The Chicago Cubs have the best record in baseball this season, and leadoff man Dexter Fowler is a big reason for that.
He gets on base, he scores runs. As manager Joe Maddon says to him before games, “You go, we go.”
Nebraska’s 15th-ranked football team has one of those guys too. He’s quarterback Tommy Armstrong Jr.
When Armstrong goes, the Huskers go.
And they’ve been going very well so far this season.
Armstrong has been doing all the things you might expect from a fifth-year senior quarterback who has started 37 games in his career.
Armstrong is the second leading rusher on the team with 281 yards on 52 carries (5.4 per try) with four touchdowns. He’s also 60-for-106 passing for 931 yards and eight touchdowns and just one single interception heading into Saturday’s homecoming game against Illinois at Memorial Stadium in Lincoln.
That’s a big change from last year when he had 22 TDs and 16 interceptions, or from 2014 when he also threw 22 TDs with 12 interceptions.
Armstrong said it’s a matter of knowing where his checkdown receiver is, making sure he uses his feet when needed and throwing the ball away when he should.
“I just need to keep living on the short passes whenever they give us those chances to get them,” Armstrong said. “Those guys turn 3-, 4-yard routes into 20-, 30-yard gains, so I have just got to make sure that I put the ball in those guys’ hands whenever I can. There are a few throws here and there I need to improve on but at the same time I just got to make sure I am taking care of the ball.”
Nebraska offensive coordinator Danny Langsdorf wants to see Armstrong stay consistent and continue to make good decisions.
“For the most part, he has done that. He has cut down the turnovers, which has been a key for us,” Langsdorf said. “If we can continue with that, I think that is the No. 1 thing we are looking for, that he is the last guy with the ball in his hands.”
Nebraska head coach Mike Riley would rather not see Armstrong scrambling on pass plays because that means he didn’t have time to throw.
On the other hand, he’s very good as a scrambler when he needs to be.
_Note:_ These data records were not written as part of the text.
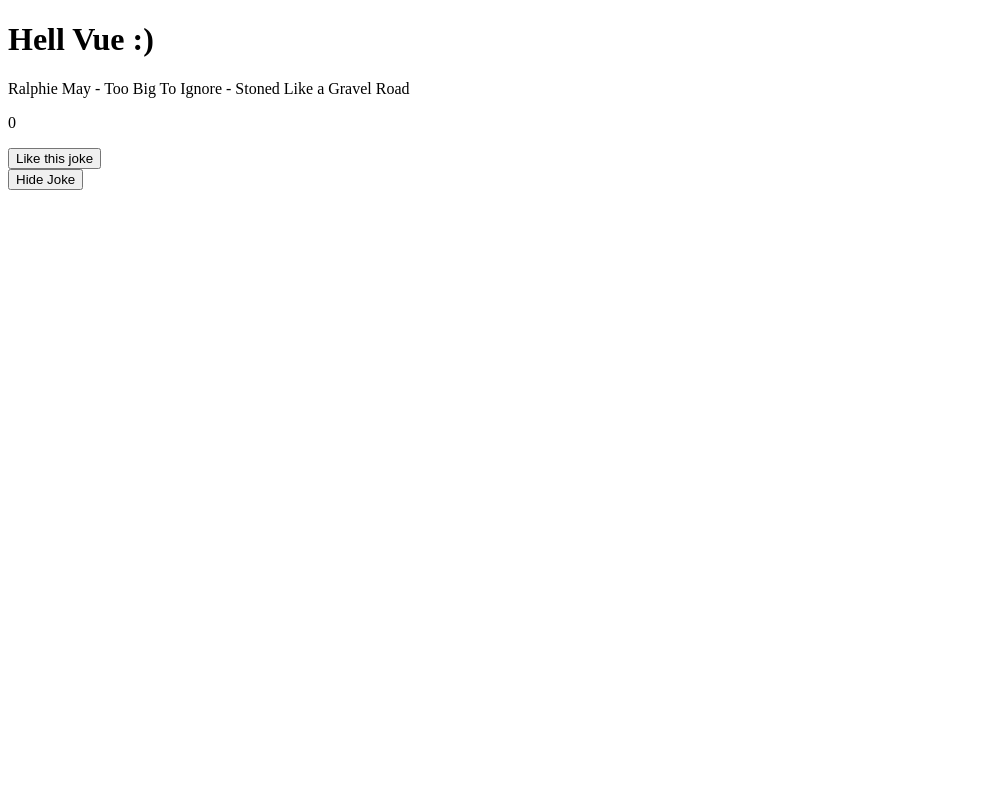
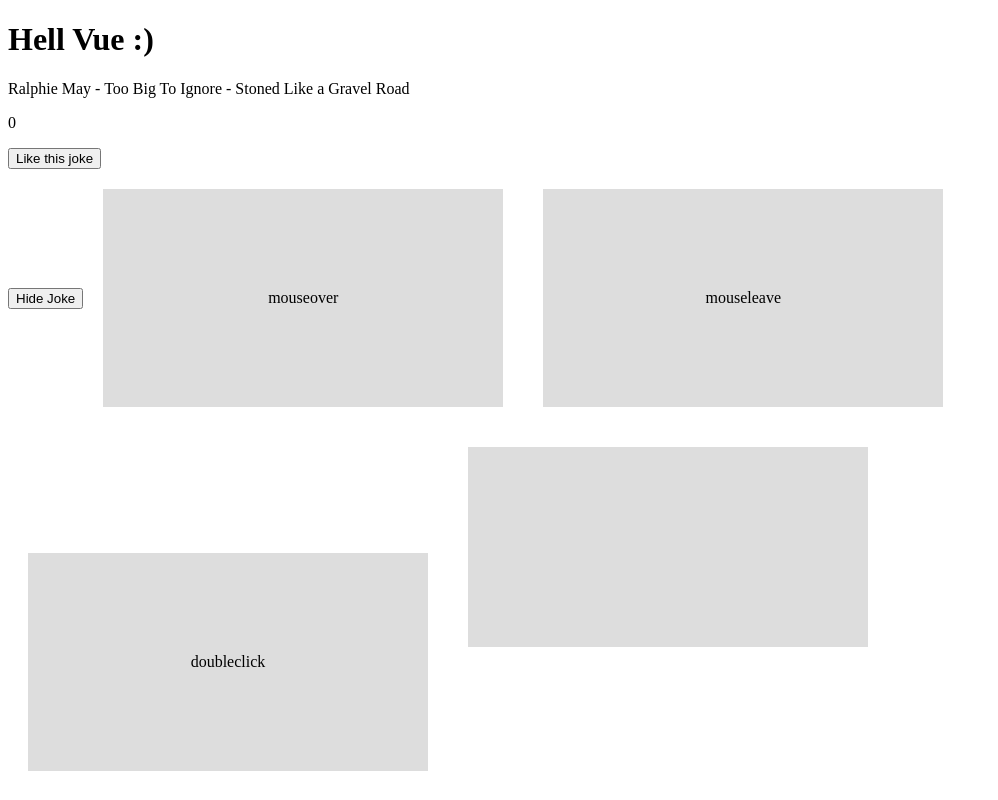
Before and after one commit to kariasmith/to-vue-or-not-to-vue, a plain HTML site: page VUE-FIREBASE/index.html in a window 1280 px wide. Shown: the whole page, without its empty margins (0-998 px from the left). Drawn offline with nearby package versions, Linux system fonts and the light colour scheme.

Commit message:
Update index.html

```diff
--- a/VUE-FIREBASE/index.html
+++ b/VUE-FIREBASE/index.html
@@ -5,6 +5,16 @@
     <meta name="viewport" content="width=device-width, initial-scale=1.0">
     <title>Learning Vue</title>
     <script src="https://unpkg.com/vue@3.0.2"></script>
+    <style>
+        .box {
+            padding: 100px 0;
+            width: 400px;
+            text-align: center;
+            background: #ddd;
+            margin: 20px;
+            display: inline-block;
+        }
+    </style>
 </head>
 <body>
     <h1>Hell Vue :)</h1>
@@ -17,8 +27,14 @@
 
         <button @click="toggleShowJokes">
             <span v-if="showJoke">Hide Joke</span>
-            <span v-if="!showJoke">Show Joke</span>
+            <span v-else>Show Joke</span>
         </button>
+
+        <!-- Mouse events -->
+        <div class="box" @mouseover="eventAction">mouseover</div>
+        <div class="box" @mouseleave="eventAction">mouseleave</div>
+        <div class="box" @dblclick="eventAction">doubleclick</div>
+        <div class="box"></div>
     </div>
     <script src="app.js"></script>
 </body>
```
“...A lot of the stuff is off of what can be a quarterback run,” Riley said. “And sometimes there are options involved with that run whether you can pass it or hand it off.
“And the other option of those would be him carrying the football. So you know it’s a great weapon for us right now. The advantage of having a quarterback that is versatile enough to do that has paid us a ton of dividends early in this year.”
The turning point for Armstrong seems to have been the last game of the 2015 regular season against Iowa.
Armstrong threw for 296 yards in that game but also had four interceptions in the Huskers’ 28-20 loss to the Hawkeyes.
The back breaker was an attempted screen pass out of the end zone that Iowa’s Parker Hesse picked off and returned four yards for a touchdown.
Armstrong took all the blame for the loss after the game.
“I couldn’t take care of the football,” he said. “That stings my heart to send those guys off like that, when I know at the end of the day I could have made a change, I could have done a little bit more.
“I could’ve lived to fight another down with those guys in certain situations, but I forced the ball here and there and cost us the game, cost those seniors to go down with a loss when obviously we moved the chains whenever we wanted to.”
In five games since then, Armstrong is 72-for-125 through the air for 1,105 yards with just that one interception thrown against Wyoming.
Armstrong has come a long way since his freshman season of 2013. That season, he led the Huskers — with a lot of help from Ameer Abdullah — on a game-winning drive in a 17-13 win over Michigan in the Big House.
One of his crowning moments in 2014 came in the regular season finale against Iowa. The Huskers were down 24-7 in the third quarter at Kinnick Stadium, Armstrong led the Huskers back for a 37-34 overtime win.
His 9-yard TD pass to Kenny Bell in overtime ended what turned out to be coach Bo Pelini’s final game as head coach.
Pelini said numerous times that one of Armstrong’s best attributes was his competitiveness.
“I can tell you this,” Pelini said after that Iowa game. “That is one of the gutsiest performances I’ve seen in a long time from a quarterback. Let me tell you, he ain’t perfect. He’s got a lot to learn, there are a lot of things he can get better at, but there’s nobody that competes harder than he does. He played his butt off, he made a lot of big plays.
“And I told him, ‘I’m proud of you. You showed the character, the leadership, the toughness that you have to show.’ I thought it was a pretty special performance from that kid.”
Almost two years later that competitiveness is still there. The turnovers aren’t.